Geothermal Heating

Wah Ka Ih Kun – Mamo Anokiwin will replace cycles of social and economic dependence with autonomy and a meaningful sense of dignity and ownership in a more sustainably rooted local agricultural economy.

Access to clean, affordable energy is seen as key to improving the living standards of the Canadas poorest communities. By 2100, renewable sources are expected to be providing 30–80 percent of total energy consumption. Thermal energy is one of the most important energy resources for energy generation/storage and is also used directly in heating, food and agriculture, aquaculture and some industrial processes within the discovery House Complex. The unsatisfied demand for a sustainable supply of affordable energy in Canada and in particular its isolated northern communities is therefore a major constraint to development of the agriculture and agro-industry sectors in Canadas emerging northern development strategy.

What is Geothermal Heating
During the winter, heat from the ground is absorbed by the water
solution as it circulates through pipes in the ground.

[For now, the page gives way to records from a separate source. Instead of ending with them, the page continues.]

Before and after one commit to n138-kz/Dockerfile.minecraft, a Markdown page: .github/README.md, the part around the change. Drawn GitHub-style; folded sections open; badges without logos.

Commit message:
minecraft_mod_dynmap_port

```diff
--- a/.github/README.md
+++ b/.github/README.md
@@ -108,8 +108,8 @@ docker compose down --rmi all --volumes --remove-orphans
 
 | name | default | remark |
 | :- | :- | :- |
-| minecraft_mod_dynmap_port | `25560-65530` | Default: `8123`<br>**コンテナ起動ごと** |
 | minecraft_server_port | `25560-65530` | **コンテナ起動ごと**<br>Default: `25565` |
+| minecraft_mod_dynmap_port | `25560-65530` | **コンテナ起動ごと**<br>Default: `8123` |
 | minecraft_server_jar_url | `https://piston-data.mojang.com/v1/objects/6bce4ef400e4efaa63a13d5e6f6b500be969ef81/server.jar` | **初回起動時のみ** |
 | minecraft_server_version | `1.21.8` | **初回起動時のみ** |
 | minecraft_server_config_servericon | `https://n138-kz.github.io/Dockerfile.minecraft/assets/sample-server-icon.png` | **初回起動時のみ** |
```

The warmed
water is carried into the home where a water-to-air heat pump
concentrates the thermal energy and transfers it to air in a conventional
ductwork system, which is circulated to heat the home. In the summer
time, this process is reversed and excess heat is pumped from the home either into the ground or redirected to heat domestic hot water in order to cool the home.

Access to Fresh Veggies

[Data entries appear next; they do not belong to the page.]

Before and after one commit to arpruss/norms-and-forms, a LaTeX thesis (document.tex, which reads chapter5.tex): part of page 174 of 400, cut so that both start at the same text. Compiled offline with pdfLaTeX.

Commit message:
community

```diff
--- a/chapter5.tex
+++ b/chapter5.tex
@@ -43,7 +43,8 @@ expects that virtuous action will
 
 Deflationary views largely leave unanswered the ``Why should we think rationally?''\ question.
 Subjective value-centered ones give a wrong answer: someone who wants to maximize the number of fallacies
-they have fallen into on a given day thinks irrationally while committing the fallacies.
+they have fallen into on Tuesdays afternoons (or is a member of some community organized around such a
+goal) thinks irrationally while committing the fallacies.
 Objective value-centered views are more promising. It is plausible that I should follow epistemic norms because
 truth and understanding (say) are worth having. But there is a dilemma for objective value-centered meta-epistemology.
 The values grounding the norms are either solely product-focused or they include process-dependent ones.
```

Located on the roof of the building will be a greenhouse that will grow vegetables eight or so months out of the year.

The house will produce a viable low light cold climate production facility in a high-function, fully automated structure heated and cooled with an advanced thermal storage and harvesting system in low light cold climate conditions, and with fully integrated automated supplemental lighting and nutrient systems.

An advanced AI will be used to assets in the extensive automation of the facility. Actively collecting data that will monitor and asses crop quality, quantity, days to harvest and planting dates creating an active and idyllic work plane for farming, food processing and facility/energy management. Findings on which crops are viable in the low light solutions will be shared in a final report, which will also offer recommendations on how to construct low-cost, high-function structures that will withstand snow accumulation in far northern conditions, encourage and maintain plant growth/crop productivity and maximize light exposure and minimize input costs such as artificial lighting and heating.

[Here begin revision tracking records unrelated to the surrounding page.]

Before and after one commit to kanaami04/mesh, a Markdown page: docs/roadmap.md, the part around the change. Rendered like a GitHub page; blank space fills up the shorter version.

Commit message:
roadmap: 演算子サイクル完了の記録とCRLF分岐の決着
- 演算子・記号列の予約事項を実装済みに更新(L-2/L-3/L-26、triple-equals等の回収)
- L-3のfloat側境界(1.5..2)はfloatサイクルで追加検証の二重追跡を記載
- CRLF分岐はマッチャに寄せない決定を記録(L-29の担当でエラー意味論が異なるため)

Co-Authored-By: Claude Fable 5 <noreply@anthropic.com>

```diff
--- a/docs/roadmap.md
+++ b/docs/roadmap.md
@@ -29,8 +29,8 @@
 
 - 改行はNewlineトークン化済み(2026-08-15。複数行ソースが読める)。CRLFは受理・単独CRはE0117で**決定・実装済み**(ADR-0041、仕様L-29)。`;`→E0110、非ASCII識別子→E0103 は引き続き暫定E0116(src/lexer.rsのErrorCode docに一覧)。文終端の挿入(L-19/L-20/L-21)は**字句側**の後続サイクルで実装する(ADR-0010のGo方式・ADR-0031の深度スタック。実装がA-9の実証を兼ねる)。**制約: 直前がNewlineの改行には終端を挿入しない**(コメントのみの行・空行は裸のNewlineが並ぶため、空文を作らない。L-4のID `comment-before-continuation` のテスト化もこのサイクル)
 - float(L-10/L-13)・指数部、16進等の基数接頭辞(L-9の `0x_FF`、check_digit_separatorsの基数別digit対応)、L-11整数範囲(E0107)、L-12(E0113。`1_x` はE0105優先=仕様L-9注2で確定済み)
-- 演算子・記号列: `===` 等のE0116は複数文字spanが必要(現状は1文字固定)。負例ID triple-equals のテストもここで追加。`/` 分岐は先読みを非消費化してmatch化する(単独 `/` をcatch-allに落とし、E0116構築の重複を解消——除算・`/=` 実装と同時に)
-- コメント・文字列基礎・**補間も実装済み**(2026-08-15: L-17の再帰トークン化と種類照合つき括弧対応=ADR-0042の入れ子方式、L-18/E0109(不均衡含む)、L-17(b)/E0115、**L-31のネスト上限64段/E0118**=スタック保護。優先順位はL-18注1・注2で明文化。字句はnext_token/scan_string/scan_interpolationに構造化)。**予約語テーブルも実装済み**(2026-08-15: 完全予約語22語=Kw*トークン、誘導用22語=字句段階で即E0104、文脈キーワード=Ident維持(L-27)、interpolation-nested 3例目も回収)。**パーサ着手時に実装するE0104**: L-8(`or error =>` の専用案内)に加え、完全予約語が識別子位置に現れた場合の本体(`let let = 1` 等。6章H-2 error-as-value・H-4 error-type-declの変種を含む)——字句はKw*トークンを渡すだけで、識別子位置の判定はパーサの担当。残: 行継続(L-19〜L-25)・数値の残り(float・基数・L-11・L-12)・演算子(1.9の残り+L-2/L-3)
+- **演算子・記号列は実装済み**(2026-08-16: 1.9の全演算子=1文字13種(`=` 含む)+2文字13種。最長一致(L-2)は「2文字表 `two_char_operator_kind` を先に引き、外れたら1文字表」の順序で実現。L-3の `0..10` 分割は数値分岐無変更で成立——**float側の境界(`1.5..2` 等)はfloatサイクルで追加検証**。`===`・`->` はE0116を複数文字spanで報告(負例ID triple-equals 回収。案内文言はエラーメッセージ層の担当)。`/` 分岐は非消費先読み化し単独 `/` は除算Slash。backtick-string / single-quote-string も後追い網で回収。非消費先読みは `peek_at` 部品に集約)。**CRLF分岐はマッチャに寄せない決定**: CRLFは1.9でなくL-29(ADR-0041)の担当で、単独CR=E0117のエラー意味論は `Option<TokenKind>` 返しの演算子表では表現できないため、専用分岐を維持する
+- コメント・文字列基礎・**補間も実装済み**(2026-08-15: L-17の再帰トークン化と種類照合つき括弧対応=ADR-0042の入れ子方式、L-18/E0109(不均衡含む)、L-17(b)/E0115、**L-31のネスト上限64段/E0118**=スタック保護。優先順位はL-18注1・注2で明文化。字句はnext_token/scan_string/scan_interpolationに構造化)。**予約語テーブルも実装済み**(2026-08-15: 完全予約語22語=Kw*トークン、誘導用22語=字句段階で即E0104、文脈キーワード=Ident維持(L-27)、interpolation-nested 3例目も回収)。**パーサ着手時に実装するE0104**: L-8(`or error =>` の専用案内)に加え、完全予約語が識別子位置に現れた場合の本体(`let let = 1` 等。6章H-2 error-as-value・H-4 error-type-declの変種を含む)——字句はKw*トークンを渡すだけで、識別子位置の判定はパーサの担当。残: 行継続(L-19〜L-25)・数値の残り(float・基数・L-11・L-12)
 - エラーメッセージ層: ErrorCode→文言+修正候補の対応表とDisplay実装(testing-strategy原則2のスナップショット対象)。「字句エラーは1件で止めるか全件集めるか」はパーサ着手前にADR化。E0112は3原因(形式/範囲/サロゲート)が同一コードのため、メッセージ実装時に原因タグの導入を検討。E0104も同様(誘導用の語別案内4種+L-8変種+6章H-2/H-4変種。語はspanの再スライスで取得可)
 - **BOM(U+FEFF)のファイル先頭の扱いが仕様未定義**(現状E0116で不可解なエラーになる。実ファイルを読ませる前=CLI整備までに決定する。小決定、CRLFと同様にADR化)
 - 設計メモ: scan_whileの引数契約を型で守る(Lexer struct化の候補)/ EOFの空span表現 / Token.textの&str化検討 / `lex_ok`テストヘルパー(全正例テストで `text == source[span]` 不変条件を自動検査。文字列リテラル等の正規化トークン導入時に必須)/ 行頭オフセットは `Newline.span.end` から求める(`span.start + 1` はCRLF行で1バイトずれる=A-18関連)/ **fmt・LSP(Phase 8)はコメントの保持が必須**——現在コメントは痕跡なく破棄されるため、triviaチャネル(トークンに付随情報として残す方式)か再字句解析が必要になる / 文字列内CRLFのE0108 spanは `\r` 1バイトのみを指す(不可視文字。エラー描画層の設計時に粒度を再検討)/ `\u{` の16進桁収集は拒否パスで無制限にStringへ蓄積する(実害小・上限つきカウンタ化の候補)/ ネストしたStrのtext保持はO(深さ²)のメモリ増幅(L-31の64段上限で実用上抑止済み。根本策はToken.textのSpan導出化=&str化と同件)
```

Employment and Economic

It would be best to look at this as 5 Discovery House complexes consisting of 31 employees each. Please have a look at the breakdown listed below. One manager will be employed in each community. 30 individuals will be employed in Eabametoong and 10 from each of the other communities. Each Discovery House complex is structured as a community owned agricultural
co-op with the following staffing breakdown.
  • 8 full-time seasonal construction staff
  • 2 full-time facility maintenance staff
  • 4 full-time horticultural and food processing staff
  • 10 full-time seasonal horticultural and food
    processing staff
  • 4 full-time sales staff
  • 2 full-time community outreach staff
*Please note that construction and horticultural activities will only take place 8 months out of every year as a result of environmental conditions in the community.